-------- RECORDS SUPPLIED --------
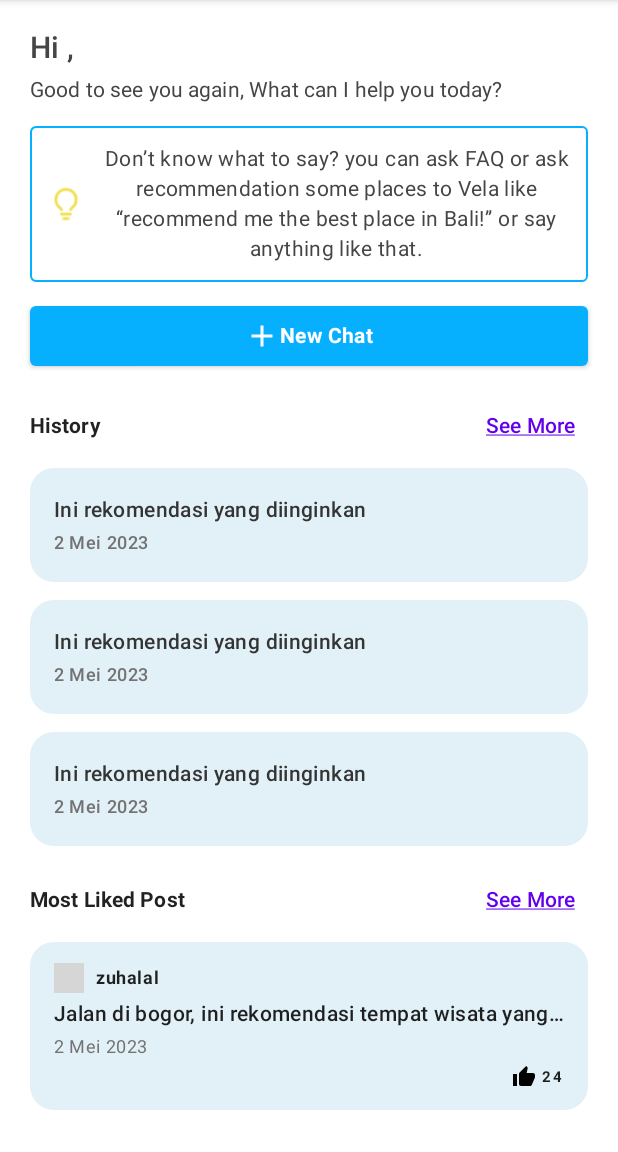
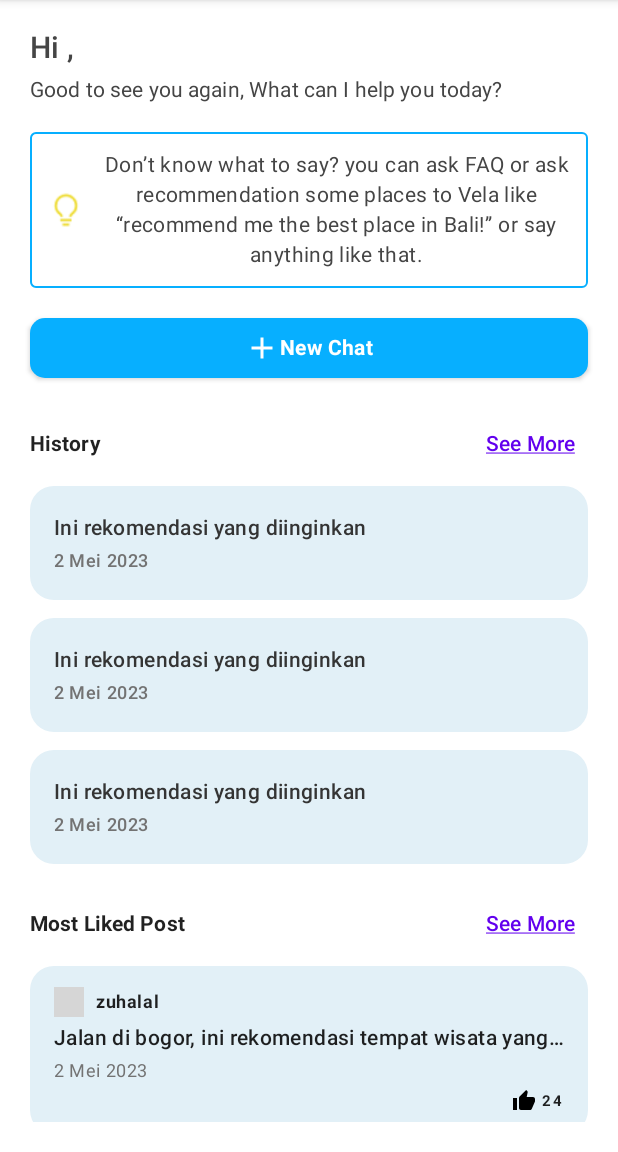
Before and after one commit to travelah/travelah-app, an Android app built with Jetpack Compose: the MainActivity screen opened directly, with no data from a screen before it, on a phone screen of 412 x 824 dp, the part 84-1236 px from its top. Run offline under Robolectric (Android 15) with nearby library versions, the phone set to English and light mode, and no system bars; our stand-ins replace livedata-compose; pictures from the network do not load; 1 statement that could not run was skipped; grey boxes are pictures that could not be loaded.

Commit message:
fix: shape in new chat button

```diff
--- a/app/src/main/java/com/travelah/travelahapp/ui/components/contents/HomeContent.kt
+++ b/app/src/main/java/com/travelah/travelahapp/ui/components/contents/HomeContent.kt
@@ -32,7 +32,7 @@ fun HomeContent(
             verticalArrangement = Arrangement.spacedBy(20.dp)
         ) {
             Column(
-                verticalArrangement = Arrangement.spacedBy(12.dp)
+                verticalArrangement = Arrangement.spacedBy(16.dp)
             ) {
                 Column(
                     verticalArrangement = Arrangement.spacedBy(4.dp),
@@ -85,9 +85,10 @@ fun HomeContent(
                 Button(
                     onClick = { /*TODO*/ },
                     colors = ButtonDefaults.buttonColors(
-                        backgroundColor = Color(0xFF07AFFF)
+                        backgroundColor = Color(0xFF07AFFF),
                     ),
-                    modifier = Modifier.fillMaxWidth()
+                    modifier = Modifier.fillMaxWidth(),
+                    shape = RoundedCornerShape(10.dp)
                 ) {
                     Image(
                         painter = painterResource(id = R.drawable.ic_baseline_add_24_white),
```
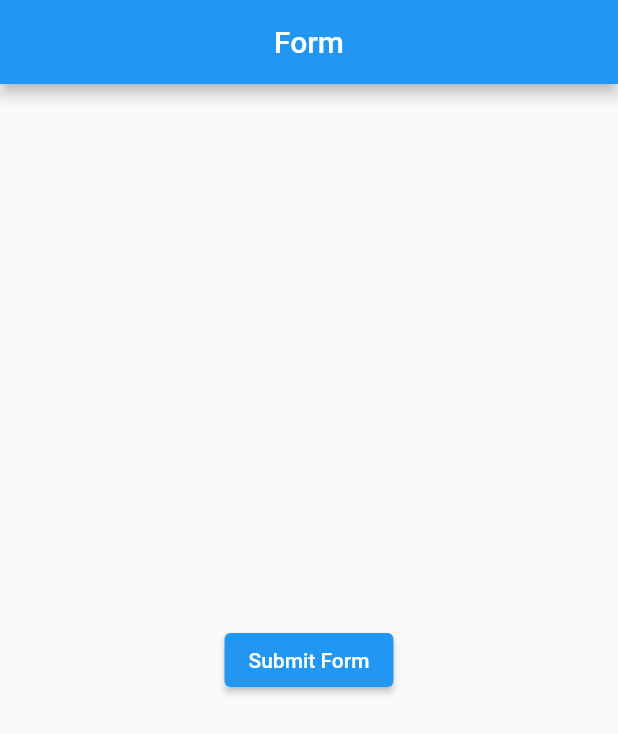
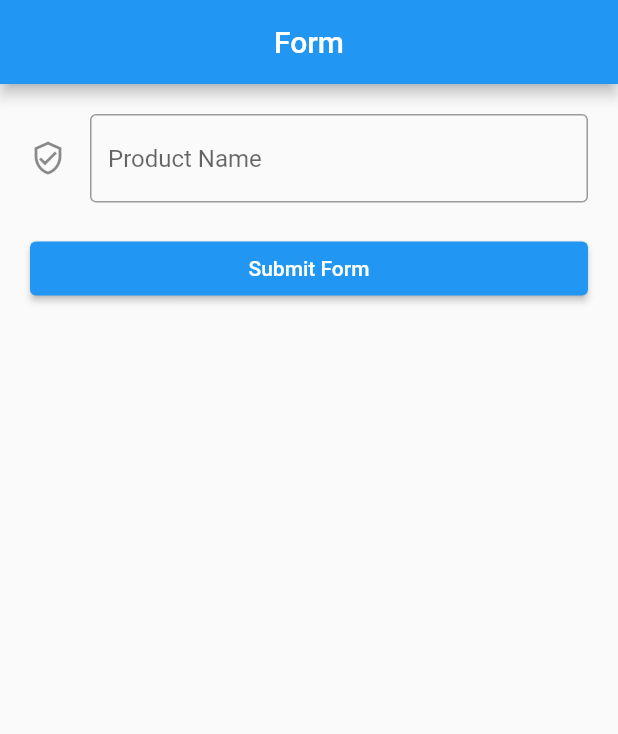
Before and after one commit to senyaGitHub/math-flut-app, a Flutter app: the screen it shows after launch, on a phone screen of 412 x 824 dp. Shown: the top 734 px of the screen. Run offline on Flutter 3.47's test engine with Material 2 defaults, Android fonts, the phone set to English and light mode, and no system bars.

Commit message:
form progress

```diff
--- a/lib/form.dart
+++ b/lib/form.dart
@@ -1,5 +1,6 @@
 import 'package:flutter/material.dart';
 import 'details.dart';
+
 
 class MyForm extends StatefulWidget {
   const MyForm({Key? key}) : super(key: key);
@@ -8,24 +9,59 @@ class MyForm extends StatefulWidget {
   State<MyForm> createState() => _MyFormState();
 }
 
+
 class _MyFormState extends State<MyForm> {
+  var _prod;
+  final _productController = TextEditingController();
+
+
+  @override
+  void initState() {
+    super.initState();
+
+    _productController.addListener(_updateText);
+  }
+
+  void _updateText(){
+    setState((){
+      _prod = _productController.text;
+    });
+  }
+
   @override
   Widget build(BuildContext context) {
     return Scaffold(
       appBar: AppBar(
-        title: const Text("Form"),
-        centerTitle: true,
+        title: const Text("Form"), centerTitle: true,),
+        body: Container(
+          padding: EdgeInsets.all(20.0),
+          child: ListView(
+            children: [
+              TextFormField(
+                controller: _productController,
+                decoration: InputDecoration(
+                  hintText: "Product Name",
+                  icon: Icon(Icons.verified_user_outlined),
+                  border: OutlineInputBorder()
                 ),
-      body: Center(
-        child: ElevatedButton(
+              ),
+              SizedBox(height: 20.0,),
+              myBtn(context),
+            ],
+          ),
+
+      ),
+    );
+  }
+
+  ElevatedButton myBtn(BuildContext context) {
+    return ElevatedButton(
       child: Text("Submit Form"),
       onPressed: () {
         Navigator.push(context, MaterialPageRoute(builder: (context) {
           return Datails();
         }));
       },
-        ),
-      ),
     );
   }
 }
```
Lines whose indentation alone changed are shown as unchanged.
--------
Every line of the data above should be returned exactly, with the pictures removed.

Before and after one commit to travelah/travelah-app, an Android app built with Jetpack Compose: the MainActivity screen opened directly, with no data from a screen before it, on a phone screen of 412 x 824 dp, the part 84-1236 px from its top. Run offline under Robolectric (Android 15) with nearby library versions, the phone set to English and light mode, and no system bars; our stand-ins replace livedata-compose; pictures from the network do not load; 1 statement that could not run was skipped; grey boxes are pictures that could not be loaded.

Commit message:
fix: shape in new chat button

```diff
--- a/app/src/main/java/com/travelah/travelahapp/ui/components/contents/HomeContent.kt
+++ b/app/src/main/java/com/travelah/travelahapp/ui/components/contents/HomeContent.kt
@@ -32,7 +32,7 @@ fun HomeContent(
             verticalArrangement = Arrangement.spacedBy(20.dp)
         ) {
             Column(
-                verticalArrangement = Arrangement.spacedBy(12.dp)
+                verticalArrangement = Arrangement.spacedBy(16.dp)
             ) {
                 Column(
                     verticalArrangement = Arrangement.spacedBy(4.dp),
@@ -85,9 +85,10 @@ fun HomeContent(
                 Button(
                     onClick = { /*TODO*/ },
                     colors = ButtonDefaults.buttonColors(
-                        backgroundColor = Color(0xFF07AFFF)
+                        backgroundColor = Color(0xFF07AFFF),
                     ),
-                    modifier = Modifier.fillMaxWidth()
+                    modifier = Modifier.fillMaxWidth(),
+                    shape = RoundedCornerShape(10.dp)
                 ) {
                     Image(
                         painter = painterResource(id = R.drawable.ic_baseline_add_24_white),
```
Before and after one commit to senyaGitHub/math-flut-app, a Flutter app: the screen it shows after launch, on a phone screen of 412 x 824 dp. Shown: the top 734 px of the screen. Run offline on Flutter 3.47's test engine with Material 2 defaults, Android fonts, the phone set to English and light mode, and no system bars.

Commit message:
form progress

```diff
--- a/lib/form.dart
+++ b/lib/form.dart
@@ -1,5 +1,6 @@
 import 'package:flutter/material.dart';
 import 'details.dart';
+
 
 class MyForm extends StatefulWidget {
   const MyForm({Key? key}) : super(key: key);
@@ -8,24 +9,59 @@ class MyForm extends StatefulWidget {
   State<MyForm> createState() => _MyFormState();
 }
 
+
 class _MyFormState extends State<MyForm> {
+  var _prod;
+  final _productController = TextEditingController();
+
+
+  @override
+  void initState() {
+    super.initState();
+
+    _productController.addListener(_updateText);
+  }
+
+  void _updateText(){
+    setState((){
+      _prod = _productController.text;
+    });
+  }
+
   @override
   Widget build(BuildContext context) {
     return Scaffold(
       appBar: AppBar(
-        title: const Text("Form"),
-        centerTitle: true,
+        title: const Text("Form"), centerTitle: true,),
+        body: Container(
+          padding: EdgeInsets.all(20.0),
+          child: ListView(
+            children: [
+              TextFormField(
+                controller: _productController,
+                decoration: InputDecoration(
+                  hintText: "Product Name",
+                  icon: Icon(Icons.verified_user_outlined),
+                  border: OutlineInputBorder()
                 ),
-      body: Center(
-        child: ElevatedButton(
+              ),
+              SizedBox(height: 20.0,),
+              myBtn(context),
+            ],
+          ),
+
+      ),
+    );
+  }
+
+  ElevatedButton myBtn(BuildContext context) {
+    return ElevatedButton(
       child: Text("Submit Form"),
       onPressed: () {
         Navigator.push(context, MaterialPageRoute(builder: (context) {
           return Datails();
         }));
       },
-        ),
-      ),
     );
   }
 }
```
Lines whose indentation alone changed are shown as unchanged.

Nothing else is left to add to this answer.